Iconic images from the National Park Service’s first century are captured forever in three limited-edition coins from the U.S. Mint, and proceeds raised from selling the coins will help shape the next 100 years through projects and programs.
After a surge in bison-related injuries last summer at Yellowstone National Park, a case review points to smartphone photography as a culprit.
A proposal to remove protections for grizzly bears in the Greater Yellowstone Ecosystem has prompted Wyoming Wildlife Advocates to launch a petition opposing the change.
Judging from last year’s head count in the National Park System—a record 307.2 million—you can pretty much be assured that many parks will be even more crowded this summer as the National Park Service Centennial is celebrated.
Early on a March morning, about 75 bison grazed peacefully inside a fenced enclosure at the Stephens Creek bison operations facility in Yellowstone National Park, unaware that their final journey was about to begin.
A soaring new 3D IMAX film premiered recently, showcasing the wonders of national parks from Katmai in Alaska to Everglades in Florida. Narrated by none less than Academy Award® -winner Robert Redford, the film was created by the National Park Service and Brand USA in honor of the Park Service’s 100th anniversary and is airing here and in 60 countries around the globe.

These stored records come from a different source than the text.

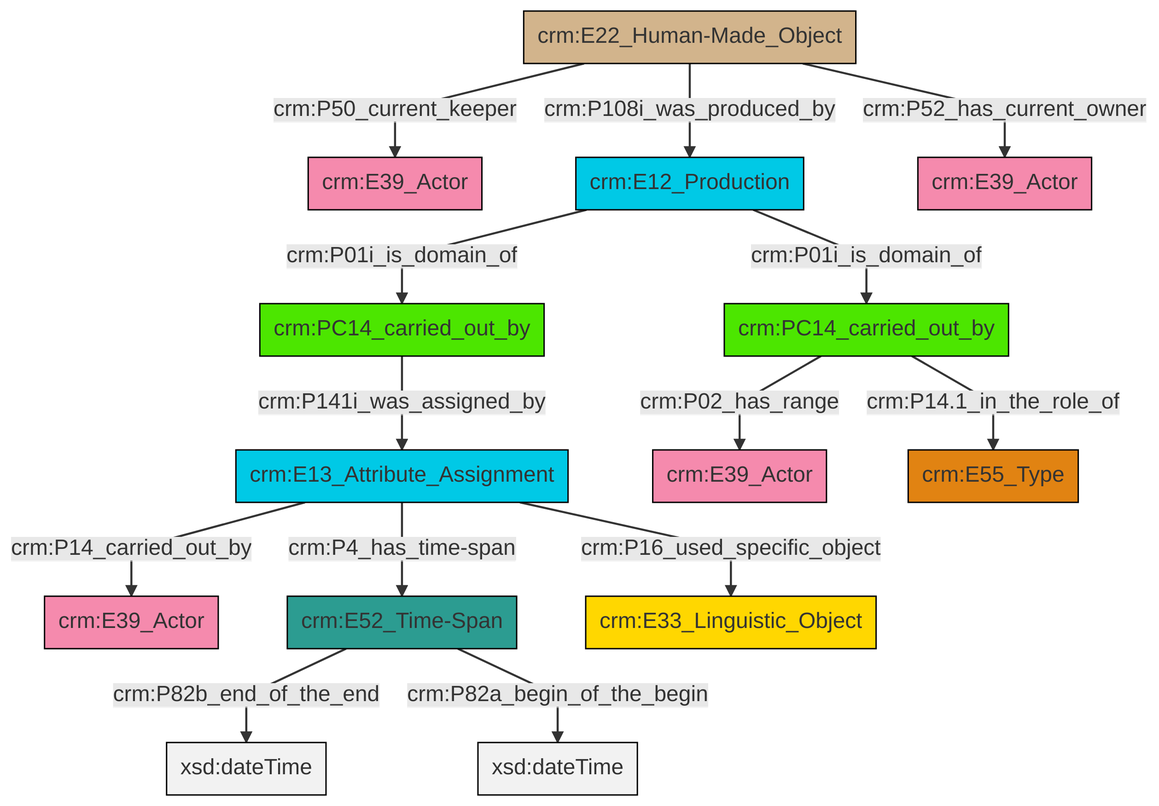
Above: et/carrierCSV/ttl/mmd/png/carrier_relations.png in swiss-art-research-net/docs.swissartresearch (Mermaid), before the change. Its source is kept beside it as et/carrierCSV/ttl/mmd/carrier_relations.ttl.mmd.
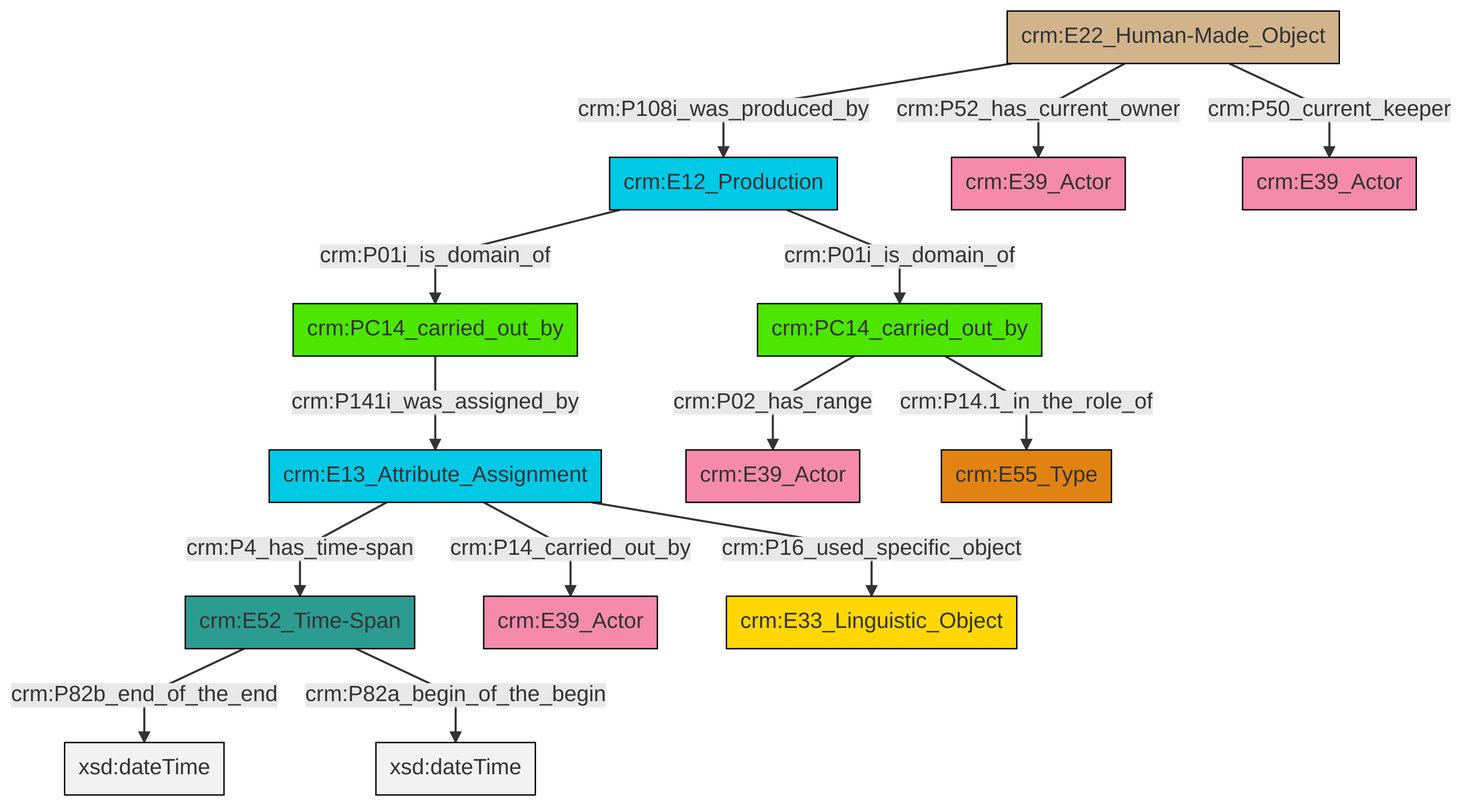
Later version of the same file.

What changed in the source:
```diff
@@ -13,16 +13,16 @@
 classDef PC_Classes fill:#4ce600, stroke:#000000;
 classDef Multi fill:#cccccc,stroke:#000000;
 
-2["crm:PC14_carried_out_by"]:::PC_Classes -->|crm:P141i_was_assigned_by| 3["crm:E13_Attribute_Assignment"]:::Temporal_Entity
+0["crm:E52_Time-Span"]:::Time-Span -->|crm:P82b_end_of_the_end| 1[xsd:dateTime]:::Literal
+4["crm:E13_Attribute_Assignment"]:::Temporal_Entity -->|crm:P14_carried_out_by| 2["crm:E39_Actor"]:::Actor
 5["crm:PC14_carried_out_by"]:::PC_Classes -->|crm:P02_has_range| 6["crm:E39_Actor"]:::Actor
+7["crm:E12_Production"]:::Temporal_Entity -->|crm:P01i_is_domain_of| 8["crm:PC14_carried_out_by"]:::PC_Classes
+4["crm:E13_Attribute_Assignment"]:::Temporal_Entity -->|crm:P4_has_time-span| 0["crm:E52_Time-Span"]:::Time-Span
+8["crm:PC14_carried_out_by"]:::PC_Classes -->|crm:P141i_was_assigned_by| 4["crm:E13_Attribute_Assignment"]:::Temporal_Entity
+5["crm:PC14_carried_out_by"]:::PC_Classes -->|crm:P14.1_in_the_role_of| 12["crm:E55_Type"]:::Type
+4["crm:E13_Attribute_Assignment"]:::Temporal_Entity -->|crm:P16_used_specific_object| 13["crm:E33_Linguistic_Object"]:::Conceptual_Object
+0["crm:E52_Time-Span"]:::Time-Span -->|crm:P82a_begin_of_the_begin| 14[xsd:dateTime]:::Literal
+16["crm:E22_Human-Made_Object"]:::Physical_Thing -->|crm:P52_has_current_owner| 10["crm:E39_Actor"]:::Actor
+16["crm:E22_Human-Made_Object"]:::Physical_Thing -->|crm:P108i_was_produced_by| 7["crm:E12_Production"]:::Temporal_Entity
+16["crm:E22_Human-Made_Object"]:::Physical_Thing -->|crm:P50_current_keeper| 20["crm:E39_Actor"]:::Actor
 7["crm:E12_Production"]:::Temporal_Entity -->|crm:P01i_is_domain_of| 5["crm:PC14_carried_out_by"]:::PC_Classes
-3["crm:E13_Attribute_Assignment"]:::Temporal_Entity -->|crm:P14_carried_out_by| 8["crm:E39_Actor"]:::Actor
-11["crm:E22_Human-Made_Object"]:::Physical_Thing -->|crm:P50_current_keeper| 0["crm:E39_Actor"]:::Actor
-3["crm:E13_Attribute_Assignment"]:::Temporal_Entity -->|crm:P4_has_time-span| 9["crm:E52_Time-Span"]:::Time-Span
-9["crm:E52_Time-Span"]:::Time-Span -->|crm:P82b_end_of_the_end| 17[xsd:dateTime]:::Literal
-7["crm:E12_Production"]:::Temporal_Entity -->|crm:P01i_is_domain_of| 2["crm:PC14_carried_out_by"]:::PC_Classes
-5["crm:PC14_carried_out_by"]:::PC_Classes -->|crm:P14.1_in_the_role_of| 18["crm:E55_Type"]:::Type
-9["crm:E52_Time-Span"]:::Time-Span -->|crm:P82a_begin_of_the_begin| 22[xsd:dateTime]:::Literal
-3["crm:E13_Attribute_Assignment"]:::Temporal_Entity -->|crm:P16_used_specific_object| 15["crm:E33_Linguistic_Object"]:::Conceptual_Object
-11["crm:E22_Human-Made_Object"]:::Physical_Thing -->|crm:P108i_was_produced_by| 7["crm:E12_Production"]:::Temporal_Entity
-11["crm:E22_Human-Made_Object"]:::Physical_Thing -->|crm:P52_has_current_owner| 20["crm:E39_Actor"]:::Actor
```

Intended to showcase the best of our nation, the film falls woefully short as critics have pointed out, because it features only athletic, young white Americans recreating in pretty places.
A former chief ranger of Yellowstone National Park, although required to live in the park, over a number of years opened his government-owned housing to friends and relatives, and even a family from France looking for a house exchange, while he lived in nearby Gardiner, Montana, according to an Interior Department investigation.oig-timothyreid_yellowstonechiefranger_public.pdf
Erin Peabody has crafted a book on Yellowstone National Park that follows a common path in telling the story of how the world's first national park came about, but which through her deep research and colorful writing rises as an entertaining and informative work that deserves a space on every park lover's bookshelf.